The Navajo Nation is expected to sue the Environmental Protection Agency Tuesday for the toxic spill the agency caused in Colorado last year that sullied the waterways of three states.

The one-year anniversary of the spill was on Aug. 5, and the agency reiterated on that day that it takes full responsibility for the spill that poured 3 million gallons of toxic sludge from the Gold King Mine in Silverton, Colo., into the Animas River.

The anniversary was also marked by a decision from the EPA inspector general and the Justice Department to launch a criminal probe into the spill, which may have spurred the Navajo to sue.

The Navajo Nation became involved when the toxic plume reached its lands along the San Juan River in New Mexico, causing the state to issue water quality warnings that interrupted farmers' harvest well into the fall.

Navajo Nation President Russell Begaye told the Washington Examiner in an exclusive interview last September that the toxic spill ruined livelihoods of many of his nation's farmers while creating a "culture of distrust" between his people and the Obama administration.

Begaye said back then that the nation was preparing to sue the agency.

The decision to sue the EPA became clear, Begaye said, "especially [after] I got a report that they knew about it. That they knew this was about to happen, [but] they did nothing."

"We are going after EPA. They are going to pay for it," he said, recalling what he told a tribal committee after learning that the agency was clearly at fault. "We are going to make them pay."

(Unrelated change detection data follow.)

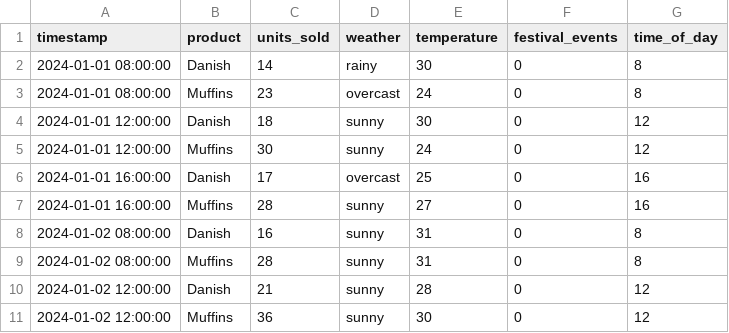
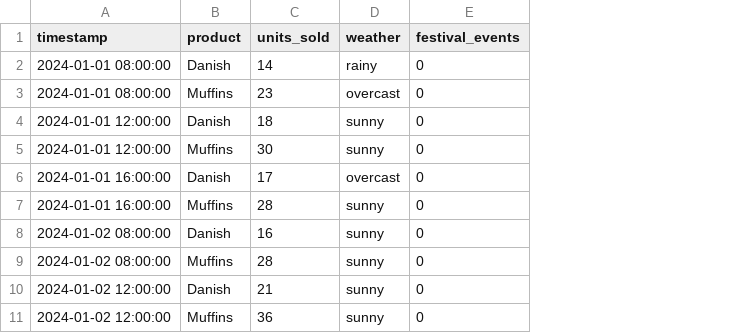
Before and after one commit to karthikvk75/store-forecast, a CSV file: data.csv, drawn as a sheet; only a part is shown; the diff names each change by its address in the sheet, - before the commit and + after, or states it on an @@ line.

```diff
--- a/data.csv
+++ b/data.csv
-column E (temperature), rows 2-11: 30 | 24 | 30 | 24 | 25 | 27 | 31 | 31 | 28 | 30
-column G (time_of_day), rows 2-11: 8 | 8 | 12 | 12 | 16 | 16 | 8 | 8 | 12 | 12
```
Also changed, not shown: 4 other files.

Begaye will hold a news conference Tuesday from a bridge overlooking the San Juan River in Shiprock, N.M. He will announce they have directed their counsel, Hueston Hennigan LLP, to file a lawsuit "regarding the unprecedented environmental disaster arising from the Gold King Mine spill," according to a statement.

Other senior officials with the nation will join Begaye at the press conference, including Ethel Branch, the nation's attorney general.